Will A Locked Bicycle Make an Honest Person Honest?
Before I talk too much about honesty, I’d like to definite it. According to Wikipedia, Honesty refers to a facet of moral character and connotes positive and virtuous attributes such as integrity, truthfulness, straightforwardness, including straightforwardness of conduct, along with the absence of lying, cheating, theft, etc.
Our debate focused on true examples of honesty and dishonesty. As an example of my definition of honesty, I thought a locked bicycle would keep an honest person honest. This was something I read or heard growing up and still being young and naïve, regurgitated that statement without strong critical thinking.
My friend across the hall adamantly opposed my logic. His thesis was that if one is truly honest, it should make no difference whether a bicycle is locked or unsecured. If you are honest, you don’t touch someone else’s personal property regardless of the situation (unless of course you’re bringing it to the lost and found or trying to find the true owner). Besides bicycles, this approach could apply to unclaimed backpacks, various technology hardware, lost purses or wallets.
In retrospect, I’m aligned to his thesis that an honest person will not usurp someone else’s property whether it’s secure or not. Being 19 at the time, I wasn’t completely ready to deeply internalize and objectively evaluate his viewpoint on honesty.
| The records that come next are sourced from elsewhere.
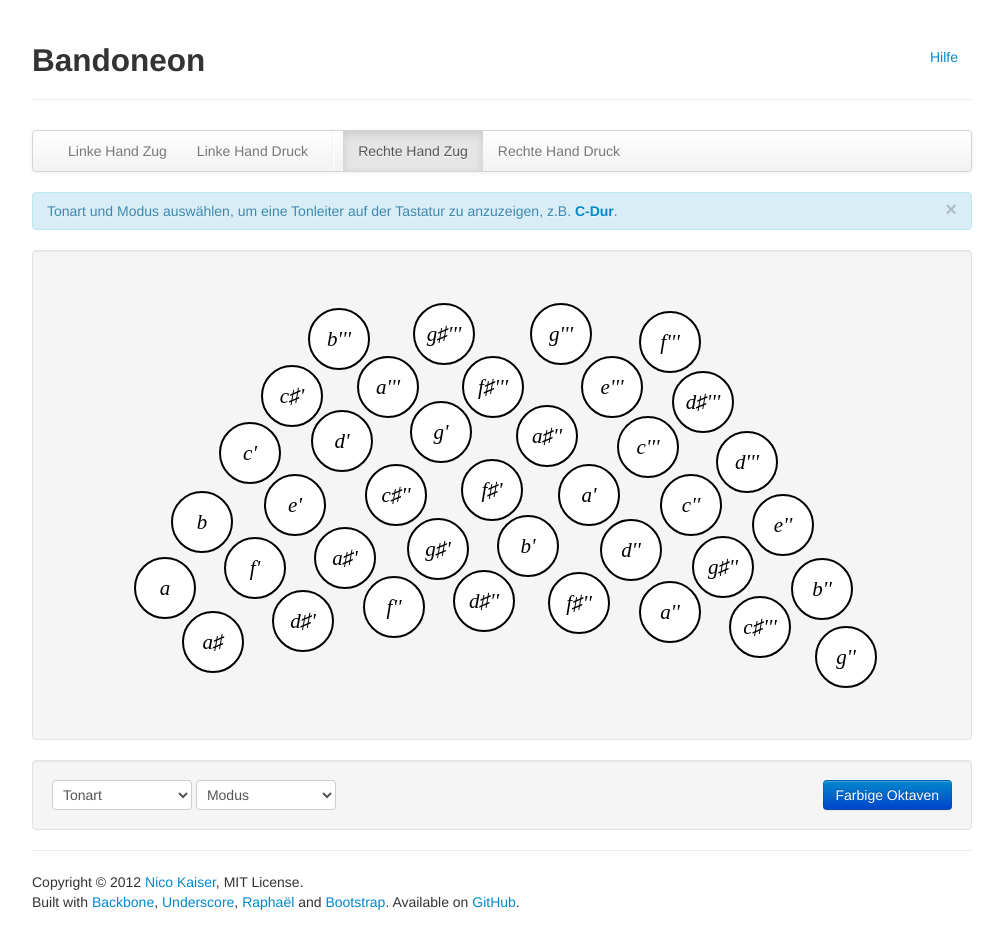
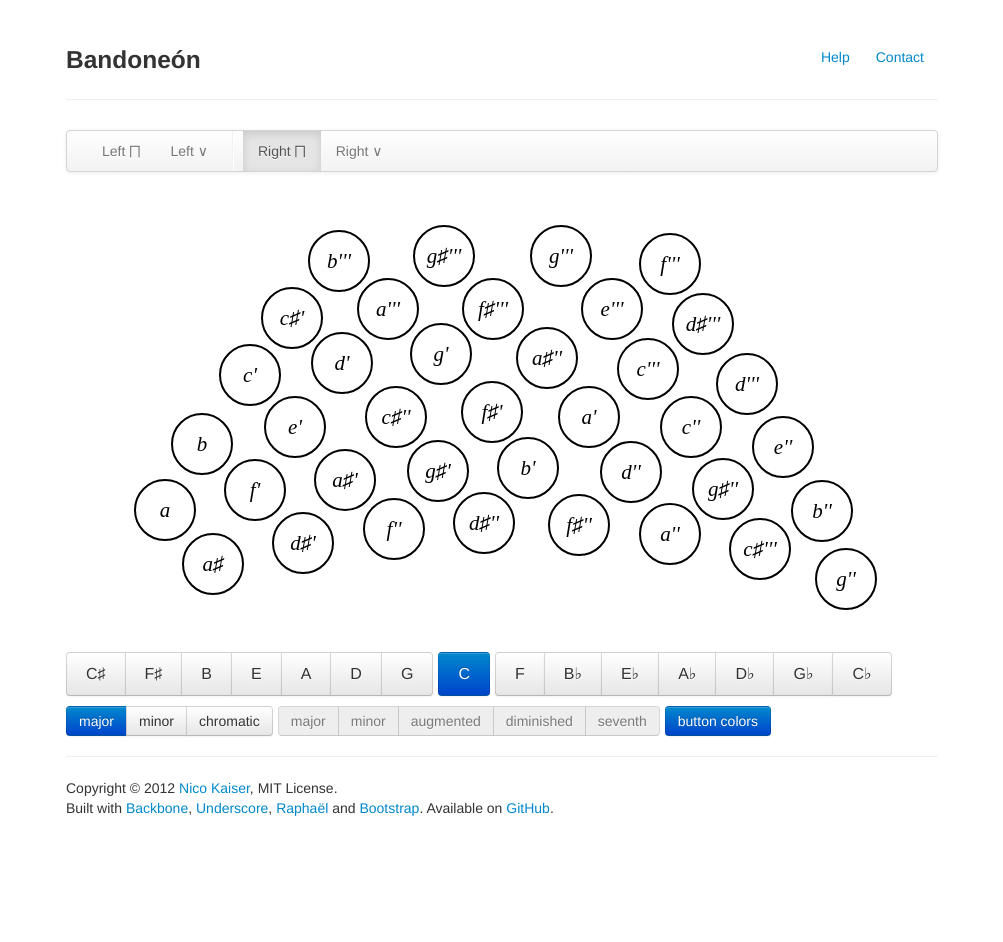
Before and after one commit to nicokaiser/bandoneon, a Jekyll site: the page built from index.html, in a window 1280 px wide. Shown: the whole page, without its empty margins (138-1141 px from the left). Built offline with Jekyll 4.4.1, drawn with Linux system fonts in a browser that asks for light colours; after the commit the page ends 900 px from its top, so only the background shows below that.

Commit message:
change navigation to buttons instead of form

```diff
--- a/_layouts/default.html
+++ b/_layouts/default.html
@@ -23,6 +23,11 @@
       padding: 20px 0;
     }
 
+    .container-narrow {
+      margin: 0 auto;
+      width: 872px;
+    }
+
     #container {
       width: 800px;
       height: 450px;
@@ -38,7 +43,7 @@
 
 <body>
 
-  <div class="container">
+  <div class="container-narrow">
 
     {{ content }}
 
--- a/index.html
+++ b/index.html
@@ -1,41 +1,89 @@
 ---
 layout: default
-title: Bandoneon
+title: Bandoneón
 ---
 
+<!-- page header -->
 <div class="page-header">
   <ul class="nav nav-pills pull-right">
-    <li>
-      <a href="#help" data-toggle="modal">Hilfe</a>
-    </li>
+    <li><a href="#help" data-toggle="modal">Help</a></li>
+    <li><a href="mailto:nico@kaiser.me">Contact</a></li>
   </ul>
-  <h2>Bandoneon</h2>
+  <h3>Bandoneón</h3>
 </div>
 
+<!-- navigation bar -->
 <div class="navbar">
   <div class="navbar-inner">
     <ul id="nav-sides" class="nav">
-      <li><a href="#left-open" data-toggle="tab">Linke Hand Zug</a></li>
-      <li><a href="#left-close" data-toggle="tab">Linke Hand Druck</a></li>
+      <li><a href="#left-open" data-toggle="tab" title="Left hand opening">Left ⨅</a></li>
+      <li><a href="#left-close" data-toggle="tab" title="Left hand closing">Left ∨</a></li>
       <li class="divider-vertical"></li>
-      <li><a href="#right-open" data-toggle="tab">Rechte Hand Zug</a></li>
-      <li><a href="#right-close" data-toggle="tab">Rechte Hand Druck</a></li>
+      <li><a href="#right-open" data-toggle="tab" title="Right hand opening">Right ⨅</a></li>
+      <li><a href="#right-close" data-toggle="tab" title="Right hand closing">Right ∨</a></li>
     </ul>
   </div>
 </div>
 
-<div class="alert alert-info fade in" id="intro-alert">
-  <button class="close" data-dismiss="alert">×</button>
-  Tonart und Modus auswählen, um eine Tonleiter auf der Tastatur zu anzuzeigen, z.B. <strong><a href="#!/right/open/scale/c/major">C-Dur</a></strong>.
+<!-- main container -->
+<div id="container"></div>
+
+<!-- key selection -->
+<div class="btn-toolbar">
+  <div class="btn-group">
+    <button class="btn btn-large" href="#" data-key="c#">C♯</button>
+    <button class="btn btn-large" href="#" data-key="f#">F♯</button>
+    <button class="btn btn-large" href="#" data-key="b" >B </button>
+    <button class="btn btn-large" href="#" data-key="e" >E </button>
+    <button class="btn btn-large" href="#" data-key="a" >A </button>
+    <button class="btn btn-large" href="#" data-key="d" >D </button>
+    <button class="btn btn-large" href="#" data-key="g" >G </button>
+  </div>
+
+  <div class="btn-group">
+    <button class="btn btn-primary btn-large" href="#" data-key="c" >C </button>
+  </div>
+
+  <div class="btn-group">
+    <button class="btn btn-large" href="#" data-key="f" >F </button>
+    <button class="btn btn-large" href="#" data-key="a#">B♭</button>
+    <button class="btn btn-large" href="#" data-key="d#">E♭</button>
+    <button class="btn btn-large" href="#" data-key="g#">A♭</button>
+    <button class="btn btn-large" href="#" data-key="c#">D♭</button>
+    <button class="btn btn-large" href="#" data-key="f#">G♭</button>
+    <button class="btn btn-large" href="#" data-key="b"> C♭</button>
+  </div>
 </div>
 
-<div class="well">
-  <div id="container"></div>
+<!-- mode, quality, color -->
+<div class="btn-toolbar">
+
+  <!-- mode selection -->
+  <div class="btn-group">
+    <button class="btn btn-primary" href="#" data-mode="major">major</button>
+    <button class="btn" href="#" data-mode="minor">minor</button>
+    <button class="btn" href="#" data-mode="chromatic">chromatic</button>
+  </div>
+
+  <!-- chord quality selection -->
+  <div class="btn-group">
+    <button class="btn disabled" href="#" data-key="f" >major</button>
+    <button class="btn disabled" href="#" data-key="a#">minor</button>
+    <button class="btn disabled" href="#" data-key="d#">augmented</button>
+    <button class="btn disabled" href="#" data-key="g#">diminished</button>
+    <button class="btn disabled" href="#" data-key="c#">seventh</button>
+  </div>
+
+  <!-- octave color toggle -->
+  <div class="btn-group">
+    <button class="btn btn-primary pull-right" id="toggle-octavecolors">button colors</button>
+  </div>
 </div>
 
+<!--
 <form class="well form-inline" id="scale-form">
   <select class="span2" id="select-key">
-    <option value="">Tonart</option>
+    <option value="">Key</option>
     <option value="c#">C♯</option>
     <option value="f#">F♯</option>
     <option value="b">B</option>
@@ -54,21 +102,25 @@ title: Bandoneon
   </select>
 
   <select class="span2" id="select-mode">
-    <option value="">Modus</option>
-    <option value="chromatic">Chromatisch</option>
-    <option value="major">Dur</option>
-    <option value="minor">Moll</option>
+    <option value="">Mode</option>
+    <option value="chromatic">chromatic</option>
+    <option value="major">major</option>
+    <option value="minor">minor</option>
   </select>
+</form>
+-->
 
-  <button class="btn btn-primary pull-right" id="toggle-octavecolors">Farbige Oktaven</button>
-</form>
 
 <div class="modal fade hide" id="help">
   <div class="modal-header">
     <button type="button" class="close" data-dismiss="modal">×</button>
-    <h3>Hilfe</h3>
+    <h3>Help</h3>
   </div>
   <div class="modal-body">
+
+    <p>This website wants to help learning the 142 button bandoneon.</p>
+
+    <!--
     <p>Diese Website soll ein Hilfsmittel zum Erlernen des Bandoneon-Spiels sein.</p>
 
     <p>Um den Aufbau der beiden jeweils auf Zug und Druck unterschiedlich belegten Manuale zu verinnerlichen kann hier die Knopfbelegung angezeigt werden.</p>
@@ -80,8 +132,9 @@ title: Bandoneon
     </ul>
 
     <p>Zugrunde liegt die Belegung des 142-knöpfigen Bandoneons in Rheinischer Tonlage.</p>
+  -->
   </div>
   <div class="modal-footer">
-    <a href="#" class="btn btn-primary" data-dismiss="modal">Schließen</a>
+    <a href="#" class="btn btn-primary" data-dismiss="modal">Close</a>
   </div>
 </div>
--- a/js/app.js
+++ b/js/app.js
@@ -228,9 +228,6 @@ $(function() {
         return;
       }
 
-      // dismiss introduction alert
-      $("#intro-alert").alert('close');
-
       if (mode) {
         // render scale
         for (var o = -1; o < 5; o++) { // FIXME: o = -1 ?
```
Today, I may walk by an unsecured expensive bicycle in a park and think to myself, where is the owner, I could just pedal away on that beauty! That could be the first thing that comes to mind, I could grab this item without any criminal repercussions. If that thought comes to mind, I’d reckon it’s the ID taking control as Freud stated, the ID being the primitive and instinctual part of one’s mind.
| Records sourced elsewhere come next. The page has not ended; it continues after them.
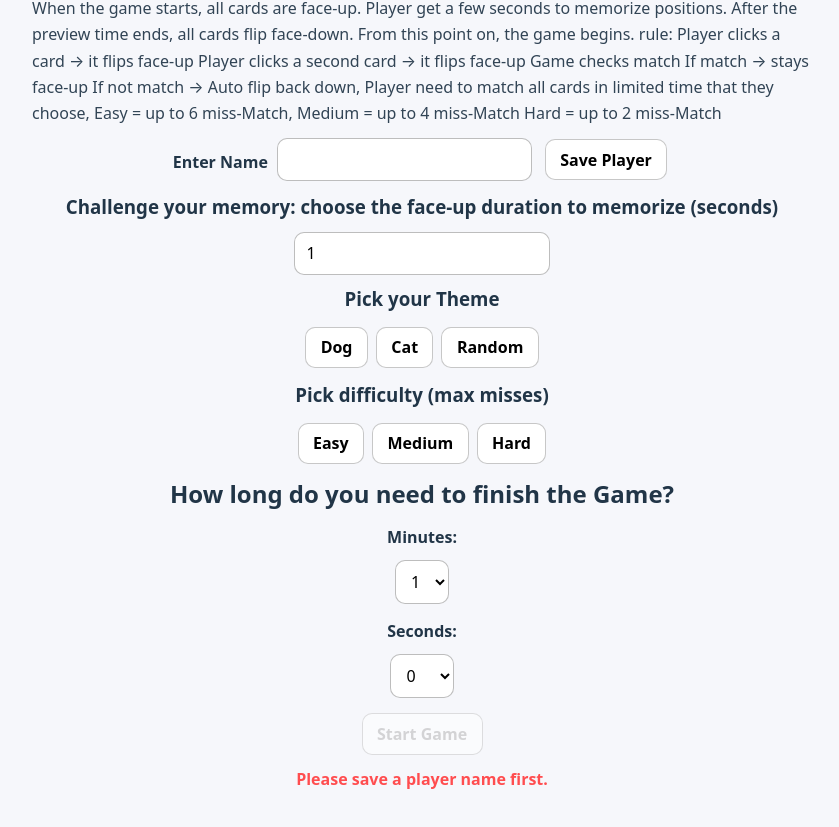
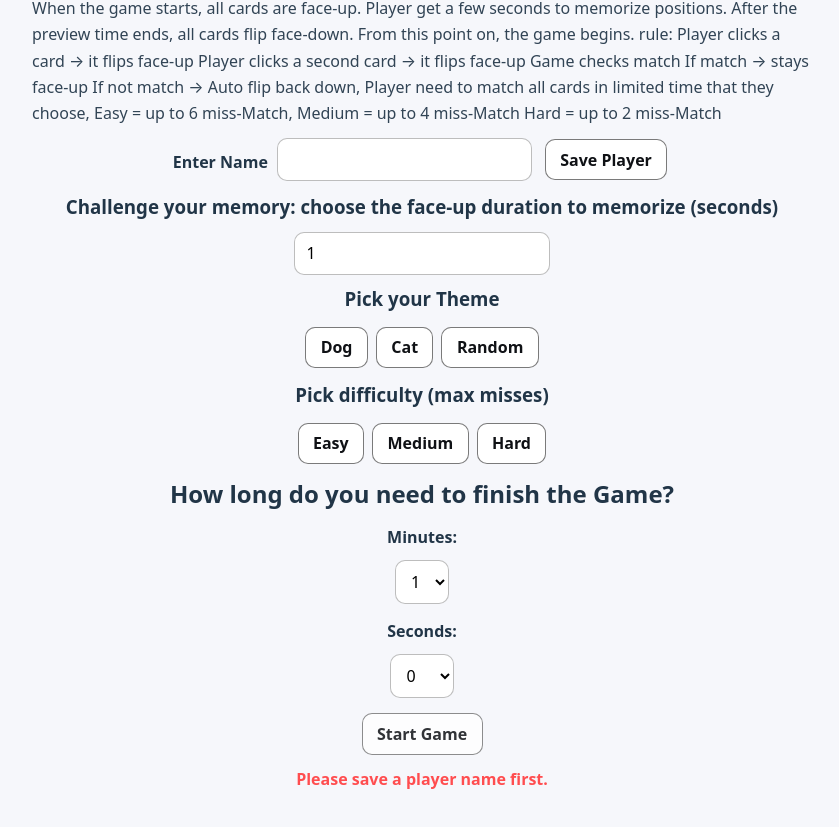
Before and after one commit to mah-davarfa/major-project-3-memory-game, a React (Vite) app: page / in a window 1280 px wide. Shown: the part 435-1262 px from the top of the page, without its empty margins (218-1057 px from the left). Built offline with nearby package versions, Linux system fonts and the light colour scheme.

Commit message:
color for selected button

```diff
--- a/src/App.css
+++ b/src/App.css
@@ -90,7 +90,7 @@ nav a[aria-current="page"] {
   border: 1px solid rgba(43, 91, 215, 0.35);
 }
 
-/* =========================
+/* ==========================
    READABILITY (GameSetup paragraph)
    ========================= */
 
@@ -129,6 +129,7 @@ nav a[aria-current="page"] {
 /* Selected button effect (theme + difficulty) */
 .btn-choice.is-selected {
   border-color: rgba(43, 91, 215, 0.85);
+  color:blue ;
   outline: 3px solid rgba(43, 91, 215, 0.18);
   transform: translateY(-1px);
 }
--- a/src/index.css
+++ b/src/index.css
@@ -53,11 +53,12 @@ p {
 
 button {
   border-radius: 10px;
-  border: 1px solid rgba(0, 0, 0, 0.22);
+  border: 1px solid rgba(0, 0, 0, 0.52);
   padding: 0.55rem 0.9rem;
   font-size: 1rem;
   font-weight: 600;
   font-family: inherit;
+  color: #0f1115;
   background-color: #ffffff;
   cursor: pointer;
   transition: transform 120ms ease, border-color 120ms ease, background-color 120ms ease;
@@ -69,7 +70,7 @@ button:hover {
 }
 
 button:disabled {
-  opacity: 0.55;
+  opacity: 0.85;
   cursor: not-allowed;
   transform: none;
 }
```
Of course, when someone acts upon their devious or unlawful thoughts, it’s lacking integrity if not honesty. Never showing up on the police beat doesn’t mean one is honest, it perhaps means they’re good at their craft or have not yet been caught. I can’t speak for others but I wonder how many upstanding citizens have a quick snapshot about grabbing something of value that’s not theirs. After pushing aside the ID and engaging in rational thought, realize taking something that does not belong to you is not of moral character and would lack integrity, truthfulness and straightforwardness.
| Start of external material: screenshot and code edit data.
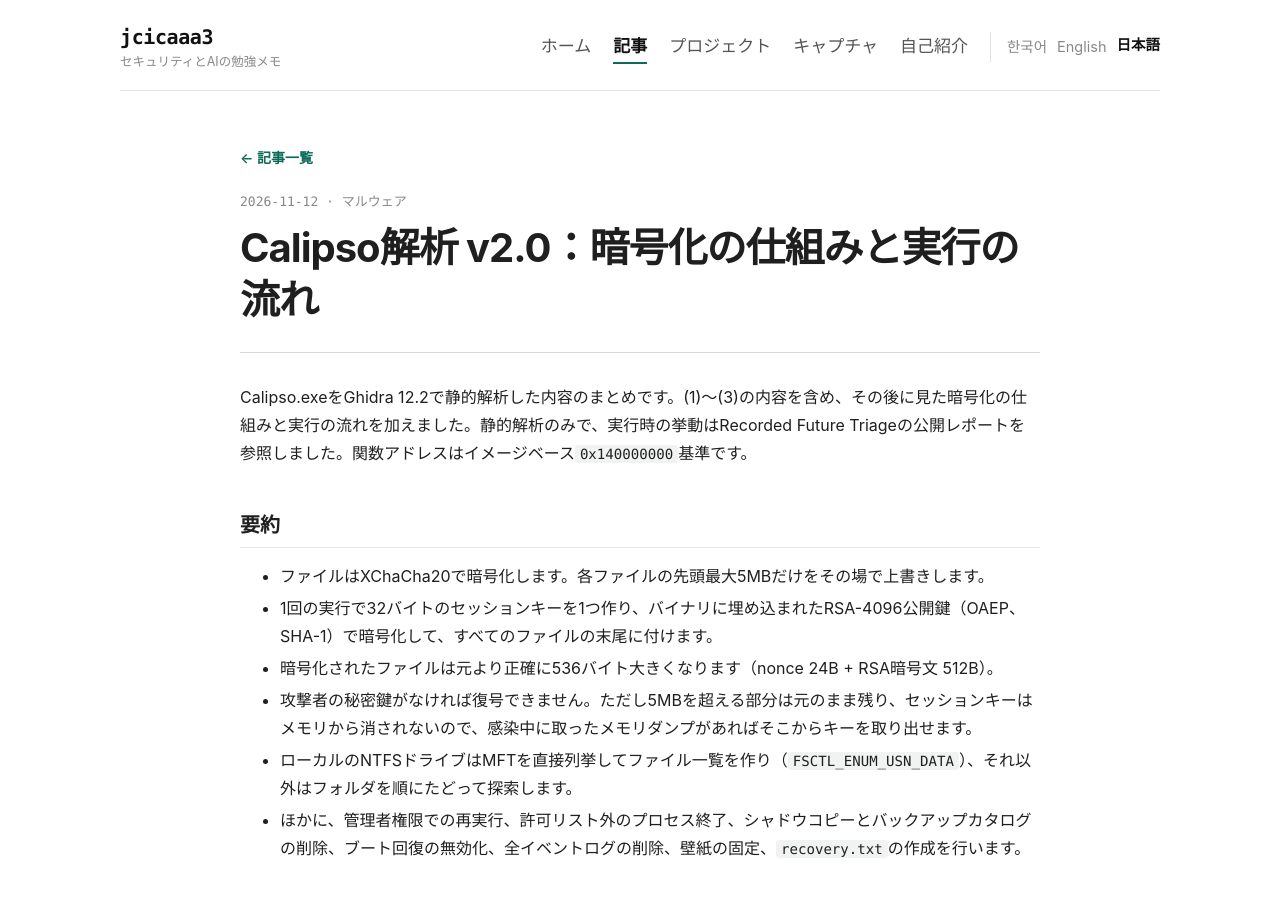
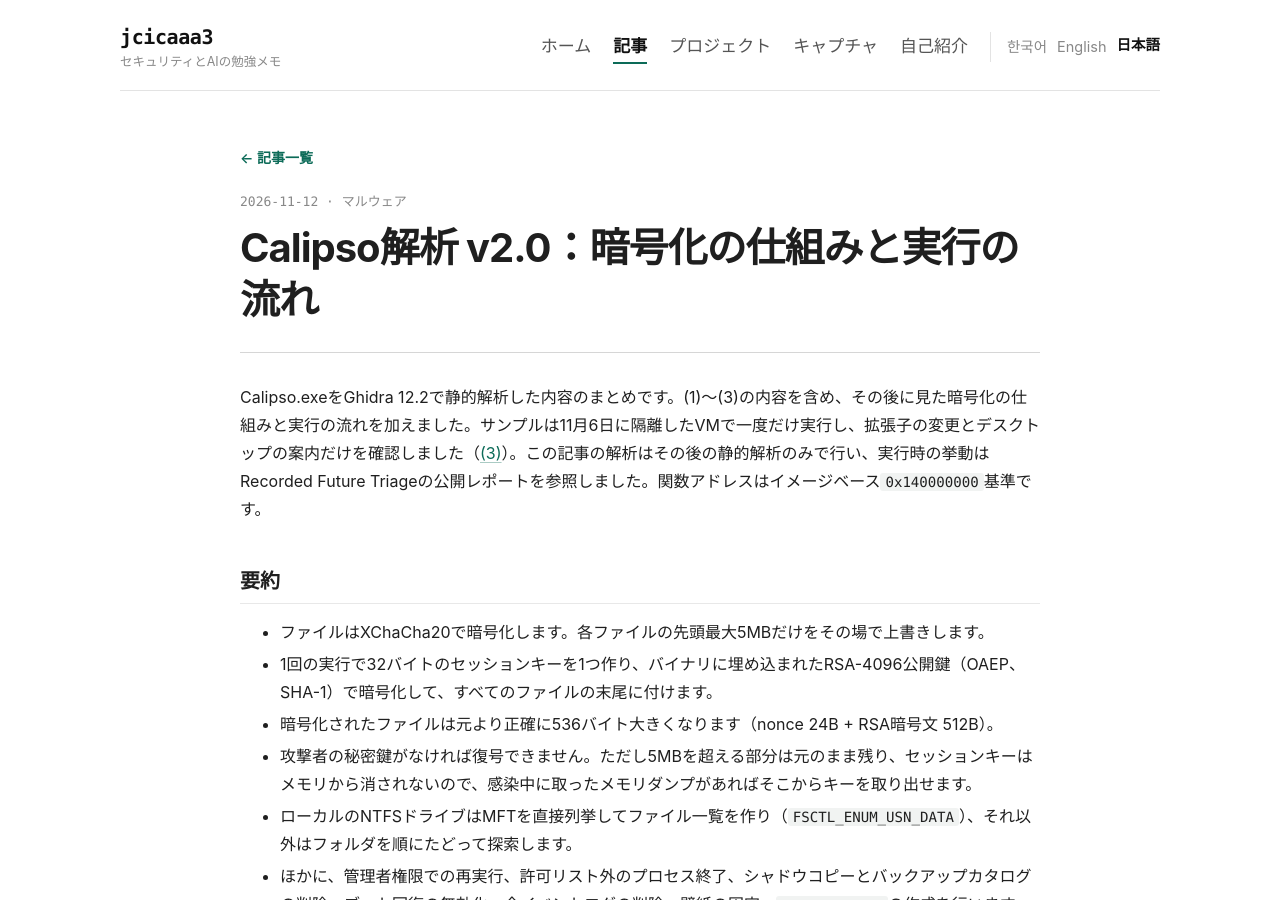
Before and after one commit to jcicaaa3-cloud/jcicaaa3-cloud.github.io, a Jekyll site: the page built from ja/research/calipso-v2.md, in a window 1280 px wide and 900 px high. Built offline with Jekyll 4.4.1, drawn with Linux system fonts in a browser that asks for light colours.

Commit message:
Calipso v2: 11월 6일 VM 실행 사실을 반영
"정적 분석만 했다"는 문장이 (3)편 VM 캡처와 어긋나서 바로잡음.
11월 6일 격리 VM에서 한 차례 실행해 확장자 변경과 바탕화면 안내만
확인했고, 이 글의 분석은 그 뒤 정적 분석으로만 진행했다고 명시.
한국어·영어·일본어 동일하게 수정.

```diff
--- a/ja/research/calipso-v2.md
+++ b/ja/research/calipso-v2.md
@@ -7,7 +7,7 @@ kind: malware
 permalink: /ja/research/calipso-v2/
 description: "Calipsoランサムウェアの静的解析まとめ。XChaCha20 + RSA-4096 OAEP、先頭5MBの部分暗号化、MFTによるファイル探索、復旧妨害、IOCとYARAルール"
 ---
-Calipso.exeをGhidra 12.2で静的解析した内容のまとめです。(1)〜(3)の内容を含め、その後に見た暗号化の仕組みと実行の流れを加えました。静的解析のみで、実行時の挙動はRecorded Future Triageの公開レポートを参照しました。関数アドレスはイメージベース`0x140000000`基準です。
+Calipso.exeをGhidra 12.2で静的解析した内容のまとめです。(1)〜(3)の内容を含め、その後に見た暗号化の仕組みと実行の流れを加えました。サンプルは11月6日に隔離したVMで一度だけ実行し、拡張子の変更とデスクトップの案内だけを確認しました（[(3)]({{ '/ja/research/calipso-03/' | relative_url }})）。この記事の解析はその後の静的解析のみで行い、実行時の挙動はRecorded Future Triageの公開レポートを参照しました。関数アドレスはイメージベース`0x140000000`基準です。
 
 ## 要約
 
```
Also changed, not shown: _posts/2026-11-12-calipso-v2.md (+1 -1 lines), en/research/calipso-v2.md (+1 -1 lines).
Again, I lock my bike or car or secure my wallet (especially in high petty theft places) not to protect myself against the honest individuals, but to protect against the dishonest.